After a successful run as novel and manga, Goth just had to be made into a feature film. That's what commercial sense is all about. The original is an anthology work grouping six short stories, the film mixes two of them together and scatters small references to the other four throughout. An approach that was criticized by fans of the first hour, but for someone who hasn't read the source material it proves no hurdle at all. A true book adaptations cliche right there.

What surprised me most is that people on the web seem to refer to Goth as a horror film and also review/rank it as such. There are a few graphic scenes, but there is not much true or typical horror to be found in this film. Instead, the story focuses on a couple of youngsters who are linked together through their morbid fascination for death. Their pursuit of a serial killer gets them close to a couple of dead bodies, but that's about as gruesome and horrific as it gets.

When a serial killer hits a quiet neighborhood in Tokyo the media smells a good story. The killer is turning his victims into artworks and is putting them on display throughout the neighborhood. Two classmates are fascinated by his particular methodology and their eerie fascination for all that is dead urges them to find out more about the killings. Along the road they discover a little bit more about themselves, all leading to a rather twisted finale.

screen capture of Goth

From the poster artwork to early trailers and promo material, it is obvious that Goth would be an interesting visual tour de force. I must admit I'm quite partial to bleeding colors and over-saturated shots and so there was plenty here for me to enjoy. The film looks very beautiful with a couple of stand-out scenes that still linger. I was particularly happy to see that Takahashi kept the visual level constant throughout the film, not taking the easy road once the main storyline reached cruising speed.

The soundtrack on the other hand could've used some tweaking. Not that it is bad or insufficient, but I felt it simply didn't add enough to the overall atmosphere. A film like this in particular could've benefited from a tighter and more atmospheric score. Luckily the acting is strong, with a convincing main cast and a range of decent secondary performances.

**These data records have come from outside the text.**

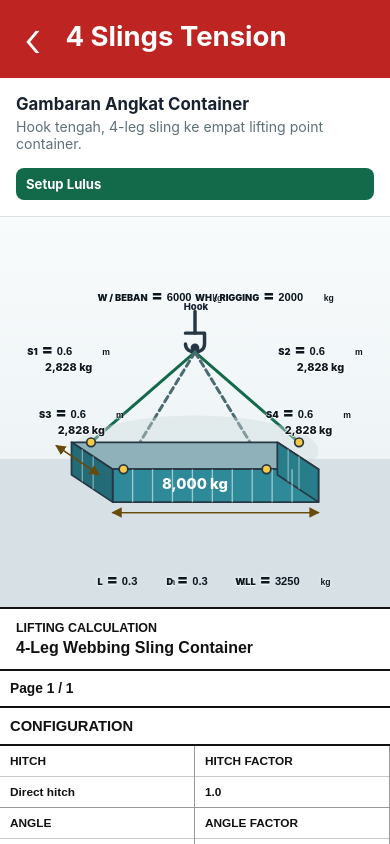
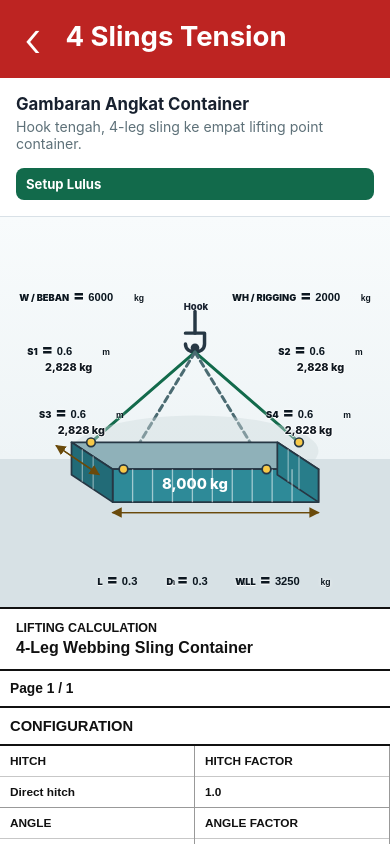
Before and after one commit to panadol94/rigging-calculator-my, a React (Vite) app: page / in a window 390 px wide. Shown: the top 844 px of the page. Built offline with nearby package versions, Linux system fonts and the light colour scheme.

Commit message:
fix: preserve mobile diagram label spacing

```diff
--- a/src/styles.css
+++ b/src/styles.css
@@ -1286,7 +1286,6 @@ dd {
     position: absolute;
   }
 
-  .loadGroup,
   .containerInput {
     grid-template-columns: repeat(3, minmax(0, auto));
   }
```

Definitely helpful in bringing some extra depth to the dramatic stretches of the film.

screen capture of Goth

Apart from the lush visuals Goth knows to impress with an interesting set of characters and an unusual course for its leads. It might be a little hard to grasp their motivations (unless you have a fascination by the morbid yourself), at the same time it adds a mysterious feel, making sure the audience is keen to find out what's coming next. It's not the first film putting people in pursuit of a serial killer, but their self-serving motivations give a nice twist to the film.

The finale is quite perfect, concluding the film without too many loose end yet keeping a few lingering questions. The little twist at the end might not be all that necessary but it is eclipsed by the general tone of the climax. Tension and drama are nicely blended to conclude both parts of the film in a pretty satisfactory manner.

Goth is a strong film, elegantly transporting its audience to the universe of two unique individuals finding each other in a world that isn't really their own. Helped by strong performances and superb styling, Takahashi created an interesting mix of drama and thriller elements with a unique twist. Hopefully the film will go on to find the audience it deserves, seeing and judging the film for what it actually is.